Output the data below exactly. Leave nothing out.

Given entries section start

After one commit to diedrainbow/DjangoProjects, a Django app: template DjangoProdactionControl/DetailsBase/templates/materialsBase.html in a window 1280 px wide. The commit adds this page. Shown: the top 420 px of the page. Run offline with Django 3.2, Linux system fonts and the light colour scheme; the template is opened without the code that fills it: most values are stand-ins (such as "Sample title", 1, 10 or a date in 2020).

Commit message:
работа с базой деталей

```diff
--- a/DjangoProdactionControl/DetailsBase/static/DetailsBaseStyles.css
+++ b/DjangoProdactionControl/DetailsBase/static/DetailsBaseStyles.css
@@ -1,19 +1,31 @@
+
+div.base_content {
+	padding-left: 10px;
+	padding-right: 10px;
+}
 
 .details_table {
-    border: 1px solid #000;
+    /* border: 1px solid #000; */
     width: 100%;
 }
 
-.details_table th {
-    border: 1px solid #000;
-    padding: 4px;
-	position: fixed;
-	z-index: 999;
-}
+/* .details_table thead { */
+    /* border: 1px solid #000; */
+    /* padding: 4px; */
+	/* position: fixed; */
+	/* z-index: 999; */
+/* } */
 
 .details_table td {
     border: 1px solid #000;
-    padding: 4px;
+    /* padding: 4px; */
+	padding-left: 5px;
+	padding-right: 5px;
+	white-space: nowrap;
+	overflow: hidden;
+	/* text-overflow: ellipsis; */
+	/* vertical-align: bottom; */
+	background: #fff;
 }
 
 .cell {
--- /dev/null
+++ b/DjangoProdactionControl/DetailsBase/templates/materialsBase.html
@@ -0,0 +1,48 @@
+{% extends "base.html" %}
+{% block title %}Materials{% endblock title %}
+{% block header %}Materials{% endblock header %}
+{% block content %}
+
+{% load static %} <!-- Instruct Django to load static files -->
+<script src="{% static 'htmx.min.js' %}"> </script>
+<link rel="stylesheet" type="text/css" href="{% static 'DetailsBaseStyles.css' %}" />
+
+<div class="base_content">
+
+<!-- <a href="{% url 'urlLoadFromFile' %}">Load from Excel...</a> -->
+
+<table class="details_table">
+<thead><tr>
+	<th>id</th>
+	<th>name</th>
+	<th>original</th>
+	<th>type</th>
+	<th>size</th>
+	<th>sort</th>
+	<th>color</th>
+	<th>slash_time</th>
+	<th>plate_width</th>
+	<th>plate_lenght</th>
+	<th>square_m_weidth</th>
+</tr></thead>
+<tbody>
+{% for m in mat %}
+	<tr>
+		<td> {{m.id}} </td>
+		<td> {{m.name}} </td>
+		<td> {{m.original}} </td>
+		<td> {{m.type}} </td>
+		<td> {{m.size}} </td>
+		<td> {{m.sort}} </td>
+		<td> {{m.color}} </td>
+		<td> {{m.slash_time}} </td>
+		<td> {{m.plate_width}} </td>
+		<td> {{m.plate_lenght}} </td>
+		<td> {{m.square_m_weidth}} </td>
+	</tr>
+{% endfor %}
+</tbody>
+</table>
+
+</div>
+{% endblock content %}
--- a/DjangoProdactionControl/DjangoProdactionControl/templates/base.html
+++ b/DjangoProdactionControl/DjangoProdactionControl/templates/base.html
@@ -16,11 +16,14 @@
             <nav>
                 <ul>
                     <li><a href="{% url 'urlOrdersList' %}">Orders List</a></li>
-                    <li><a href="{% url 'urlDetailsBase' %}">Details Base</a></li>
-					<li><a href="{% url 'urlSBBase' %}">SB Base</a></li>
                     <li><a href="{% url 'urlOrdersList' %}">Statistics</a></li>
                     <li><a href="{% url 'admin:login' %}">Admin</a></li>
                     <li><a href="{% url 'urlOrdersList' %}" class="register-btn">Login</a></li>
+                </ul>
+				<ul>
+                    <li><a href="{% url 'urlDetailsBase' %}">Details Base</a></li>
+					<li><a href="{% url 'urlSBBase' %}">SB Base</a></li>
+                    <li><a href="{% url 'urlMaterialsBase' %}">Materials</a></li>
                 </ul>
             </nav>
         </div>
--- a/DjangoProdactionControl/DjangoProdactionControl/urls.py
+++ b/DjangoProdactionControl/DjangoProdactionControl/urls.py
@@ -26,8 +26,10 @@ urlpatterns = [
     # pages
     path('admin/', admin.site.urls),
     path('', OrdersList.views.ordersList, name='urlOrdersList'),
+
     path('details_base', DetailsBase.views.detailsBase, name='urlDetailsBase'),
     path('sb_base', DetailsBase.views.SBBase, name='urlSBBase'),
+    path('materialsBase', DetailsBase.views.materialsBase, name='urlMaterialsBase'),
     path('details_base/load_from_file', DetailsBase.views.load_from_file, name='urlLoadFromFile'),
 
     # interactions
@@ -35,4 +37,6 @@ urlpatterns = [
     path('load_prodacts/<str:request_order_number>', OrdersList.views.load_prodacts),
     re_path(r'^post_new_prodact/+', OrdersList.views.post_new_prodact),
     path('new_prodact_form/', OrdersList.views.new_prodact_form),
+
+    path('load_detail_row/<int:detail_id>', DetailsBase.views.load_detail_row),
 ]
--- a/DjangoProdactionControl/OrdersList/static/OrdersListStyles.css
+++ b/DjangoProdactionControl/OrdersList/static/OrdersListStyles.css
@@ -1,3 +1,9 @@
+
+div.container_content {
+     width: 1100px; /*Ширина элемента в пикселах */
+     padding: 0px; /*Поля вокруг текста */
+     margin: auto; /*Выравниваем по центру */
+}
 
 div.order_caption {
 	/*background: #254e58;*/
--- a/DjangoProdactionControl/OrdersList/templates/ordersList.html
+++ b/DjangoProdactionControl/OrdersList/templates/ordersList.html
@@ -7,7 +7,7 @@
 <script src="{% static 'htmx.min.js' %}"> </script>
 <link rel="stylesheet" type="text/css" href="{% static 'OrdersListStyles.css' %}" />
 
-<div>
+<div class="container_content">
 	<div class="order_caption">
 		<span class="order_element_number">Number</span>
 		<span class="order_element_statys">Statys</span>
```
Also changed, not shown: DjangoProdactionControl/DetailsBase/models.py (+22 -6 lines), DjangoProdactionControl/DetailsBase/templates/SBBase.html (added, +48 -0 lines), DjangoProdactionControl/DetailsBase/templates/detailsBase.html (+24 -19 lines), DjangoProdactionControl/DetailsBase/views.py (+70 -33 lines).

Given entries section end

Result below →
After one commit to diedrainbow/DjangoProjects, a Django app: template DjangoProdactionControl/DetailsBase/templates/materialsBase.html in a window 1280 px wide. The commit adds this page. Shown: the top 420 px of the page. Run offline with Django 3.2, Linux system fonts and the light colour scheme; the template is opened without the code that fills it: most values are stand-ins (such as "Sample title", 1, 10 or a date in 2020).

Commit message:
работа с базой деталей

```diff
--- a/DjangoProdactionControl/DetailsBase/static/DetailsBaseStyles.css
+++ b/DjangoProdactionControl/DetailsBase/static/DetailsBaseStyles.css
@@ -1,19 +1,31 @@
+
+div.base_content {
+	padding-left: 10px;
+	padding-right: 10px;
+}
 
 .details_table {
-    border: 1px solid #000;
+    /* border: 1px solid #000; */
     width: 100%;
 }
 
-.details_table th {
-    border: 1px solid #000;
-    padding: 4px;
-	position: fixed;
-	z-index: 999;
-}
+/* .details_table thead { */
+    /* border: 1px solid #000; */
+    /* padding: 4px; */
+	/* position: fixed; */
+	/* z-index: 999; */
+/* } */
 
 .details_table td {
     border: 1px solid #000;
-    padding: 4px;
+    /* padding: 4px; */
+	padding-left: 5px;
+	padding-right: 5px;
+	white-space: nowrap;
+	overflow: hidden;
+	/* text-overflow: ellipsis; */
+	/* vertical-align: bottom; */
+	background: #fff;
 }
 
 .cell {
--- /dev/null
+++ b/DjangoProdactionControl/DetailsBase/templates/materialsBase.html
@@ -0,0 +1,48 @@
+{% extends "base.html" %}
+{% block title %}Materials{% endblock title %}
+{% block header %}Materials{% endblock header %}
+{% block content %}
+
+{% load static %} <!-- Instruct Django to load static files -->
+<script src="{% static 'htmx.min.js' %}"> </script>
+<link rel="stylesheet" type="text/css" href="{% static 'DetailsBaseStyles.css' %}" />
+
+<div class="base_content">
+
+<!-- <a href="{% url 'urlLoadFromFile' %}">Load from Excel...</a> -->
+
+<table class="details_table">
+<thead><tr>
+	<th>id</th>
+	<th>name</th>
+	<th>original</th>
+	<th>type</th>
+	<th>size</th>
+	<th>sort</th>
+	<th>color</th>
+	<th>slash_time</th>
+	<th>plate_width</th>
+	<th>plate_lenght</th>
+	<th>square_m_weidth</th>
+</tr></thead>
+<tbody>
+{% for m in mat %}
+	<tr>
+		<td> {{m.id}} </td>
+		<td> {{m.name}} </td>
+		<td> {{m.original}} </td>
+		<td> {{m.type}} </td>
+		<td> {{m.size}} </td>
+		<td> {{m.sort}} </td>
+		<td> {{m.color}} </td>
+		<td> {{m.slash_time}} </td>
+		<td> {{m.plate_width}} </td>
+		<td> {{m.plate_lenght}} </td>
+		<td> {{m.square_m_weidth}} </td>
+	</tr>
+{% endfor %}
+</tbody>
+</table>
+
+</div>
+{% endblock content %}
--- a/DjangoProdactionControl/DjangoProdactionControl/templates/base.html
+++ b/DjangoProdactionControl/DjangoProdactionControl/templates/base.html
@@ -16,11 +16,14 @@
             <nav>
                 <ul>
                     <li><a href="{% url 'urlOrdersList' %}">Orders List</a></li>
-                    <li><a href="{% url 'urlDetailsBase' %}">Details Base</a></li>
-					<li><a href="{% url 'urlSBBase' %}">SB Base</a></li>
                     <li><a href="{% url 'urlOrdersList' %}">Statistics</a></li>
                     <li><a href="{% url 'admin:login' %}">Admin</a></li>
                     <li><a href="{% url 'urlOrdersList' %}" class="register-btn">Login</a></li>
+                </ul>
+				<ul>
+                    <li><a href="{% url 'urlDetailsBase' %}">Details Base</a></li>
+					<li><a href="{% url 'urlSBBase' %}">SB Base</a></li>
+                    <li><a href="{% url 'urlMaterialsBase' %}">Materials</a></li>
                 </ul>
             </nav>
         </div>
--- a/DjangoProdactionControl/DjangoProdactionControl/urls.py
+++ b/DjangoProdactionControl/DjangoProdactionControl/urls.py
@@ -26,8 +26,10 @@ urlpatterns = [
     # pages
     path('admin/', admin.site.urls),
     path('', OrdersList.views.ordersList, name='urlOrdersList'),
+
     path('details_base', DetailsBase.views.detailsBase, name='urlDetailsBase'),
     path('sb_base', DetailsBase.views.SBBase, name='urlSBBase'),
+    path('materialsBase', DetailsBase.views.materialsBase, name='urlMaterialsBase'),
     path('details_base/load_from_file', DetailsBase.views.load_from_file, name='urlLoadFromFile'),
 
     # interactions
@@ -35,4 +37,6 @@ urlpatterns = [
     path('load_prodacts/<str:request_order_number>', OrdersList.views.load_prodacts),
     re_path(r'^post_new_prodact/+', OrdersList.views.post_new_prodact),
     path('new_prodact_form/', OrdersList.views.new_prodact_form),
+
+    path('load_detail_row/<int:detail_id>', DetailsBase.views.load_detail_row),
 ]
--- a/DjangoProdactionControl/OrdersList/static/OrdersListStyles.css
+++ b/DjangoProdactionControl/OrdersList/static/OrdersListStyles.css
@@ -1,3 +1,9 @@
+
+div.container_content {
+     width: 1100px; /*Ширина элемента в пикселах */
+     padding: 0px; /*Поля вокруг текста */
+     margin: auto; /*Выравниваем по центру */
+}
 
 div.order_caption {
 	/*background: #254e58;*/
--- a/DjangoProdactionControl/OrdersList/templates/ordersList.html
+++ b/DjangoProdactionControl/OrdersList/templates/ordersList.html
@@ -7,7 +7,7 @@
 <script src="{% static 'htmx.min.js' %}"> </script>
 <link rel="stylesheet" type="text/css" href="{% static 'OrdersListStyles.css' %}" />
 
-<div>
+<div class="container_content">
 	<div class="order_caption">
 		<span class="order_element_number">Number</span>
 		<span class="order_element_statys">Statys</span>
```
Also changed, not shown: DjangoProdactionControl/DetailsBase/models.py (+22 -6 lines), DjangoProdactionControl/DetailsBase/templates/SBBase.html (added, +48 -0 lines), DjangoProdactionControl/DetailsBase/templates/detailsBase.html (+24 -19 lines), DjangoProdactionControl/DetailsBase/views.py (+70 -33 lines).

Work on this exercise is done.